____ PROVIDED ENTRIES

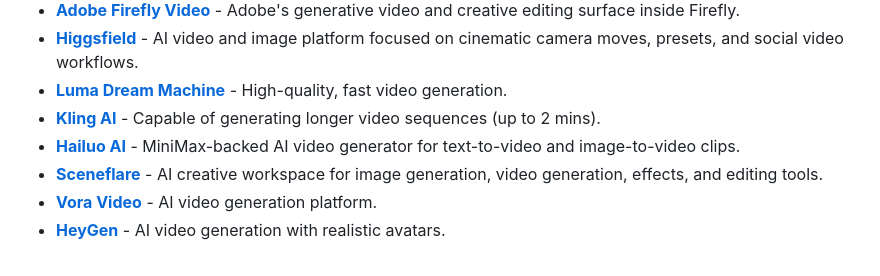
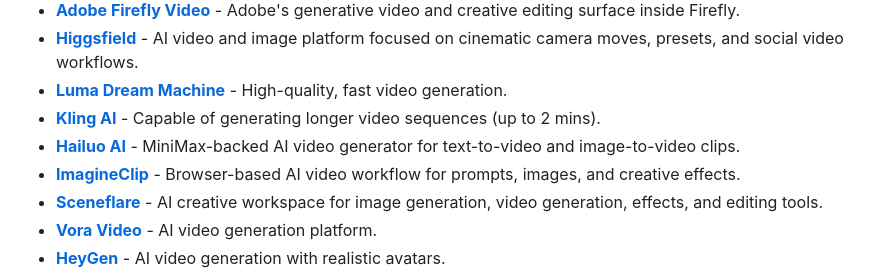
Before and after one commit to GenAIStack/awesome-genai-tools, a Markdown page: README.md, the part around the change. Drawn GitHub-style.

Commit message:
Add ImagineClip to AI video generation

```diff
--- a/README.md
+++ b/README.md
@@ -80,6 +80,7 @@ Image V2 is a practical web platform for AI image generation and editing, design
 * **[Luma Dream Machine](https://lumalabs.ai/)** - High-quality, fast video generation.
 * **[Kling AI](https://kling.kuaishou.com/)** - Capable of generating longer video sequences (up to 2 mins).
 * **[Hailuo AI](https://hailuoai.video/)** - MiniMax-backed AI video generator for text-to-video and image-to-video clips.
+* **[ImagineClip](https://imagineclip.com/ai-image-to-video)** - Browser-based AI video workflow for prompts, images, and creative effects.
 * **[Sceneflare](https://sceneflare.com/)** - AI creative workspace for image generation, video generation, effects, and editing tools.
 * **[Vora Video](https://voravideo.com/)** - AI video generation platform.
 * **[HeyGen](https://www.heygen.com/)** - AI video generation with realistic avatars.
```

________
____ PROVIDED ENTRIES

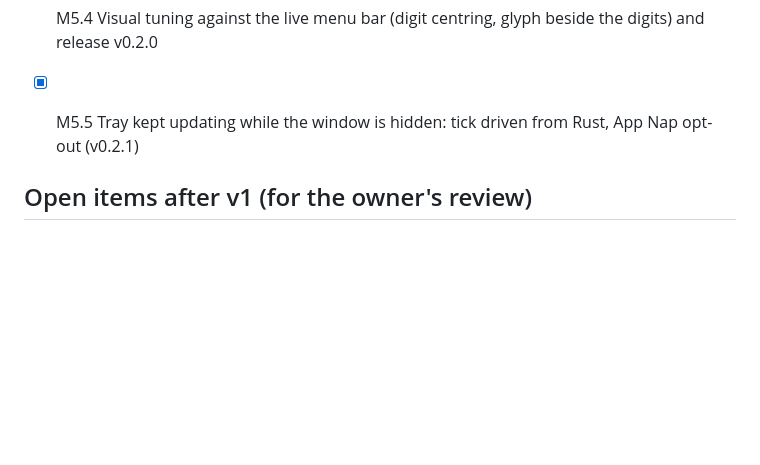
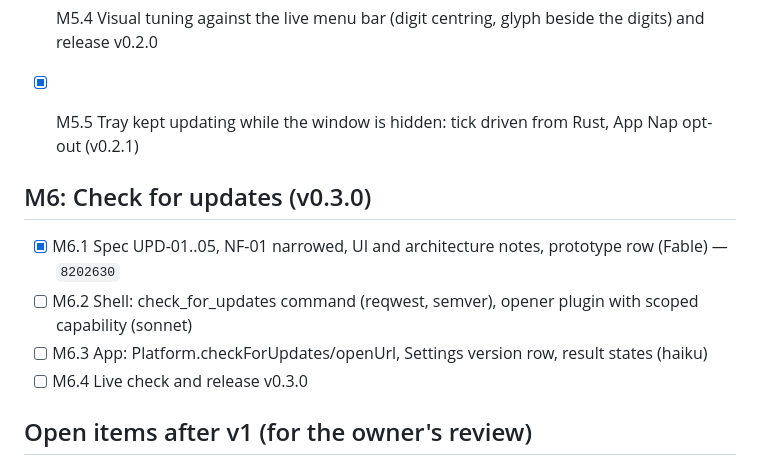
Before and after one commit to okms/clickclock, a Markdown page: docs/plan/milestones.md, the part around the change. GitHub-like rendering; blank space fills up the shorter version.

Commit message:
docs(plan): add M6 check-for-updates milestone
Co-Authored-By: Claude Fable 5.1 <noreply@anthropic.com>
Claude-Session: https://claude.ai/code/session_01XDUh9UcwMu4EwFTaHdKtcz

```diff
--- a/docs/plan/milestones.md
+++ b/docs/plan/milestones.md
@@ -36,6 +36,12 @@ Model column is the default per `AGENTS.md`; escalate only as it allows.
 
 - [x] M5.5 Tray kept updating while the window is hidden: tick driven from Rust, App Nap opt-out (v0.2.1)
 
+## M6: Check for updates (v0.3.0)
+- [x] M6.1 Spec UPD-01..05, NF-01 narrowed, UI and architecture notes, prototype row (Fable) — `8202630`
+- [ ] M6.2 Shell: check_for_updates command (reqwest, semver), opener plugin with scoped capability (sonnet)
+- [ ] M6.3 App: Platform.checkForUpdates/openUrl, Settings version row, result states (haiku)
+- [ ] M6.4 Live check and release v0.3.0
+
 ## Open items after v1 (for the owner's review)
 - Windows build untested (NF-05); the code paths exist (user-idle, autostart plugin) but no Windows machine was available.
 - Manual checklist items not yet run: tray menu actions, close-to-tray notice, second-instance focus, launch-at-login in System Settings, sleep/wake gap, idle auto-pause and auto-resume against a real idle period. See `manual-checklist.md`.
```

________

From the listing above, return every line that carries the string "image".

@@ -80,6 +80,7 @@ Image V2 is a practical web platform for AI image generation and editing, design
 * **[Hailuo AI](https://hailuoai.video/)** - MiniMax-backed AI video generator for text-to-video and image-to-video clips.
+* **[ImagineClip](https://imagineclip.com/ai-image-to-video)** - Browser-based AI video workflow for prompts, images, and creative effects.
 * **[Sceneflare](https://sceneflare.com/)** - AI creative workspace for image generation, video generation, effects, and editing tools.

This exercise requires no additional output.